Exercise objective:
Search the listing below for the string "PATTERN", then copy every line it appears in.

Supplied data:
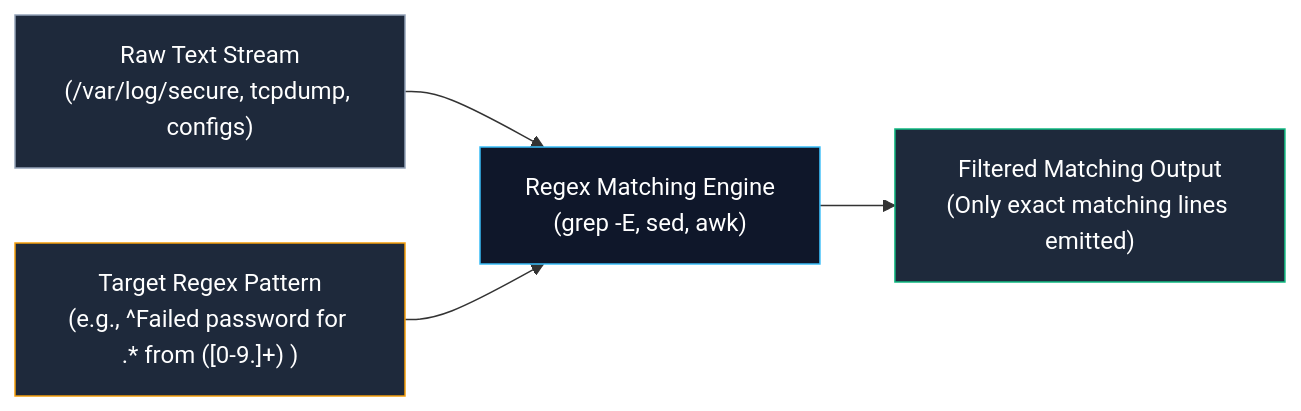
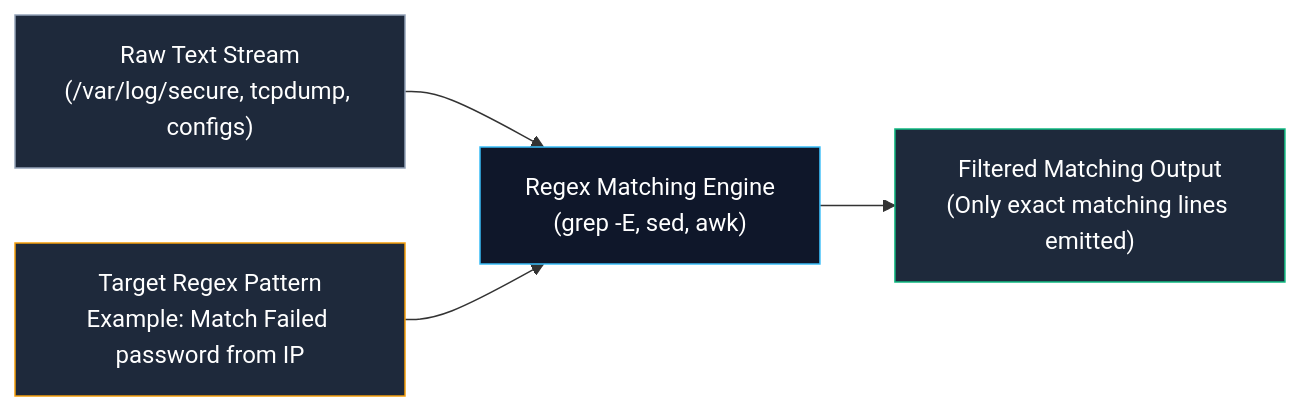
Before and after one commit to Kashif-Mashi/Blue-Team-Handbook: the first of 2 diagrams in System-and-Network-Administrator/04-Networking/02-Regular-Expressions.md, drawn with Mermaid. The commit also changed other lines of this file and 13 other files, not shown here.

Commit message:
Verification & Fixes: Mermaid Diagrams Across the Repository

````diff
--- a/System-and-Network-Administrator/04-Networking/02-Regular-Expressions.md
+++ b/System-and-Network-Administrator/04-Networking/02-Regular-Expressions.md
@@ -36,11 +36,11 @@
 ```mermaid
 flowchart LR
     STREAM["Raw Text Stream<br/>(/var/log/secure, tcpdump, configs)"] --> ENGINE["Regex Matching Engine<br/>(grep -E, sed, awk)"]
-    PATTERN["Target Regex Pattern<br/>(e.g., ^Failed password for .* from ([0-9.]+) )"] --> ENGINE
+    PATTERN["Target Regex Pattern<br/>Example: Match Failed password from IP"] --> ENGINE
     ENGINE --> MATCH["Filtered Matching Output<br/>(Only exact matching lines emitted)"]
 
     style STREAM fill:#1e293b,stroke:#94a3b8,color:#fff
     style PATTERN fill:#1e293b,stroke:#f59e0b,color:#fff
     style ENGINE fill:#0f172a,stroke:#38bdf8,color:#fff
     style MATCH fill:#1e293b,stroke:#10b981,color:#fff
 ```
````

Exercise solution:
-    PATTERN["Target Regex Pattern<br/>(e.g., ^Failed password for .* from ([0-9.]+) )"] --> ENGINE
+    PATTERN["Target Regex Pattern<br/>Example: Match Failed password from IP"] --> ENGINE
     style PATTERN fill:#1e293b,stroke:#f59e0b,color:#fff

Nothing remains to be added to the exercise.